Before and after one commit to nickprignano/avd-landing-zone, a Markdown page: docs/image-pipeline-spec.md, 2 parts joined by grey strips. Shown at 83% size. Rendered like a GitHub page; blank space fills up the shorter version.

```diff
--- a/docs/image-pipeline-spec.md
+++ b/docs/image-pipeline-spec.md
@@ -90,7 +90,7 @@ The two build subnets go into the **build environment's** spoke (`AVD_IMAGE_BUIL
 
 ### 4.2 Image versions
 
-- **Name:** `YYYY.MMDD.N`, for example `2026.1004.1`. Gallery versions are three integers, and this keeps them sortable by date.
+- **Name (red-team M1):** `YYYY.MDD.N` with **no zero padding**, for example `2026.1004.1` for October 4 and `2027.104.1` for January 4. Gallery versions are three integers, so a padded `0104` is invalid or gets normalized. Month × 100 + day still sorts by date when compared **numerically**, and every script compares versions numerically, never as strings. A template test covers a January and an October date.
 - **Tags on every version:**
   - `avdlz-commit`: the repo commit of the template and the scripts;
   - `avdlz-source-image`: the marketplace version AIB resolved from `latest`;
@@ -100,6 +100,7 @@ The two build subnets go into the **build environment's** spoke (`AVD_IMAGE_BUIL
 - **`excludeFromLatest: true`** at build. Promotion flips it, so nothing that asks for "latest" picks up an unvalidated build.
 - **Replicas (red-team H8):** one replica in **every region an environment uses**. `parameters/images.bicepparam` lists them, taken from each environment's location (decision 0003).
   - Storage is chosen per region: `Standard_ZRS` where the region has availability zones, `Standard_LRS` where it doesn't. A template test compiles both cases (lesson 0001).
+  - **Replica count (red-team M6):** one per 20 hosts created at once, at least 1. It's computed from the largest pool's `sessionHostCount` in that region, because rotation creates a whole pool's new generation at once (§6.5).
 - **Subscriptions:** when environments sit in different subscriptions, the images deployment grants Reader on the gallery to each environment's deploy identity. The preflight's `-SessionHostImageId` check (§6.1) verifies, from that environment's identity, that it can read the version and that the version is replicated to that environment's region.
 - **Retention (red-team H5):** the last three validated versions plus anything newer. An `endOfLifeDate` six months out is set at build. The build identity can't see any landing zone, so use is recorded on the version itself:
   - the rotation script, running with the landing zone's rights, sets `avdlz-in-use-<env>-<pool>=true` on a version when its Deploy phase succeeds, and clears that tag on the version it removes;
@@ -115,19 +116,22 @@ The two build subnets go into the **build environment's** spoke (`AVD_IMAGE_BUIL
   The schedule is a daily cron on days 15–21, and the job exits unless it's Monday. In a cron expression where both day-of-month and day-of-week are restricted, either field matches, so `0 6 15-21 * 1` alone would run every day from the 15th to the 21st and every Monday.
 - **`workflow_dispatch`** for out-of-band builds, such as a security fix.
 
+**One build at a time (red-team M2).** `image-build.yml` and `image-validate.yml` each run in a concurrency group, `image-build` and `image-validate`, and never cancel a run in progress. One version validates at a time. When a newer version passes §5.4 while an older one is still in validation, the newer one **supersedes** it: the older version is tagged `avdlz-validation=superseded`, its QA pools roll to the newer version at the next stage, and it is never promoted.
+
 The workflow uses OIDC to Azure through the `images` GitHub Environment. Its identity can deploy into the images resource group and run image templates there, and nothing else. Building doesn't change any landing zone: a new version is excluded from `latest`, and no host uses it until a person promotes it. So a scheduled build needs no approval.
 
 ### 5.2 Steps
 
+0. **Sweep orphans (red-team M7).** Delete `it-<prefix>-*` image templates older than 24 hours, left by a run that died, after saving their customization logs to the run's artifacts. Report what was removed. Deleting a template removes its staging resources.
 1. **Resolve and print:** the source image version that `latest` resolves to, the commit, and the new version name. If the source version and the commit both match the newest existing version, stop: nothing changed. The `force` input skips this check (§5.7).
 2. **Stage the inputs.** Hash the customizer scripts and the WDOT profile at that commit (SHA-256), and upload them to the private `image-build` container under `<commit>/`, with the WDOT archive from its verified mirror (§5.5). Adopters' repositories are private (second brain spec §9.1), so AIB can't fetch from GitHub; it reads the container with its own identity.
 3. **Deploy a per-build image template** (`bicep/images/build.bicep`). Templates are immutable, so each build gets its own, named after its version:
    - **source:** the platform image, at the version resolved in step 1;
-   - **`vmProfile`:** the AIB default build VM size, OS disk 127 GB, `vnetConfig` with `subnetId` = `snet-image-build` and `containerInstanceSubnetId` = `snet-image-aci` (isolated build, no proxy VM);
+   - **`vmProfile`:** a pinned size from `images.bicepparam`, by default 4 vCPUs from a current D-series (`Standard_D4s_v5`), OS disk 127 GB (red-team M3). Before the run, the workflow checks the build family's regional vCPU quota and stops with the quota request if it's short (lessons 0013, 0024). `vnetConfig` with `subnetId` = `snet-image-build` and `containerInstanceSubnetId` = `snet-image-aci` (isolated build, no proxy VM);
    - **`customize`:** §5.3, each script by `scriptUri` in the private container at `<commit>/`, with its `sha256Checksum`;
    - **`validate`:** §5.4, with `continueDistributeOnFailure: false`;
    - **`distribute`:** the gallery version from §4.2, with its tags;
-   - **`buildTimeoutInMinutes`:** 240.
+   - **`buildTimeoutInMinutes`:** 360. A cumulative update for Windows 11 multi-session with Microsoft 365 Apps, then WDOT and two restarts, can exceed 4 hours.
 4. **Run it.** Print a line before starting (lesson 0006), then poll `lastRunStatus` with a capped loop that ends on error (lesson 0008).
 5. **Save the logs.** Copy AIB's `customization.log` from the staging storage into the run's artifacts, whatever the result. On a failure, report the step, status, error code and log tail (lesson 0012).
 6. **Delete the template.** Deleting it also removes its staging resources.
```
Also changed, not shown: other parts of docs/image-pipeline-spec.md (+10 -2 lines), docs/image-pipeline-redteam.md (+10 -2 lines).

+---+

## Action item
Which of the lines above hold the word "spoke"? Copy each one.

## Written answer
@@ -90,7 +90,7 @@ The two build subnets go into the **build environment's** spoke (`AVD_IMAGE_BUIL
@@ -100,6 +100,7 @@ The two build subnets go into the **build environment's** spoke (`AVD_IMAGE_BUIL
@@ -115,19 +116,22 @@ The two build subnets go into the **build environment's** spoke (`AVD_IMAGE_BUIL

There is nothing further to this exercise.